Goal of the exercise. Scan the records below. List lines holding "file".

Saved entries.
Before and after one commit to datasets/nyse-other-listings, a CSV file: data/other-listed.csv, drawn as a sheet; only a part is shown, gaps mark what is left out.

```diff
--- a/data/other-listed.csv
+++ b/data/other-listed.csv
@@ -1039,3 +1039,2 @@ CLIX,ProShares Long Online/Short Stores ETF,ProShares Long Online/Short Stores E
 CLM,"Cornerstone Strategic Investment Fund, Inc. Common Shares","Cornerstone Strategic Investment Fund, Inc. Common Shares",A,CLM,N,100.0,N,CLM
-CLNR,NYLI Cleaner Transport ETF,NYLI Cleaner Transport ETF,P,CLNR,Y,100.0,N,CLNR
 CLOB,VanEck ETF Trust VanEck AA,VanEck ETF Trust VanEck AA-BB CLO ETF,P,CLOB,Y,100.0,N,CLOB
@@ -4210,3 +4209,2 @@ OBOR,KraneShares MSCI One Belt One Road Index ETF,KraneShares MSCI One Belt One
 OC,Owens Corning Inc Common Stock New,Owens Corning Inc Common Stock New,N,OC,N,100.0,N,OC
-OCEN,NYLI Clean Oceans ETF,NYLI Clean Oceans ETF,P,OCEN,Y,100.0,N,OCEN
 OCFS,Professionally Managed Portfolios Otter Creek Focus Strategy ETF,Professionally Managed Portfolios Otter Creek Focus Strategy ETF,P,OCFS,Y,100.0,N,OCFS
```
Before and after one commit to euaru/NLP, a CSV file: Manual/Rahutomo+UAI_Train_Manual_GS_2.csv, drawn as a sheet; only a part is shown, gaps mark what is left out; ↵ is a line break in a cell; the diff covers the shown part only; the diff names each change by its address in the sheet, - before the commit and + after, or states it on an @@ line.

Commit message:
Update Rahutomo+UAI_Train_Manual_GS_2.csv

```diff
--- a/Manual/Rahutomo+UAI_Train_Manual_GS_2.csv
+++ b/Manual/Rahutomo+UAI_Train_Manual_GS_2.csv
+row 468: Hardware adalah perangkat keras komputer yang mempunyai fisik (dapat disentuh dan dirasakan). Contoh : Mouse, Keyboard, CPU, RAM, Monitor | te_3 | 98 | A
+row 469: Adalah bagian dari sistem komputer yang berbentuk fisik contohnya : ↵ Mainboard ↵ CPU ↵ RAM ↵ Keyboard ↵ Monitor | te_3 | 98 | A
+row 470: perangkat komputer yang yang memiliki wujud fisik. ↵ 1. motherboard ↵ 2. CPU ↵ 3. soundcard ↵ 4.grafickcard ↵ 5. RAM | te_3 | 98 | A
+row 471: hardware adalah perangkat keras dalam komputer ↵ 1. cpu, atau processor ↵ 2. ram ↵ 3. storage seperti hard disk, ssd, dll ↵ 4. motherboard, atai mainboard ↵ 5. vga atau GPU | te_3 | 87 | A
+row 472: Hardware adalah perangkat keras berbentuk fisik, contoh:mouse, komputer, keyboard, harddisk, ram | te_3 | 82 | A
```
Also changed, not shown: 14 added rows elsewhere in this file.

Answer to the problem.
Before and after one commit to datasets/nyse-other-listings, a CSV file: data/other-listed.csv, drawn as a sheet; only a part is shown, gaps mark what is left out.
Before and after one commit to euaru/NLP, a CSV file: Manual/Rahutomo+UAI_Train_Manual_GS_2.csv, drawn as a sheet; only a part is shown, gaps mark what is left out; ↵ is a line break in a cell; the diff covers the shown part only; the diff names each change by its address in the sheet, - before the commit and + after, or states it on an @@ line.
Also changed, not shown: 14 added rows elsewhere in this file.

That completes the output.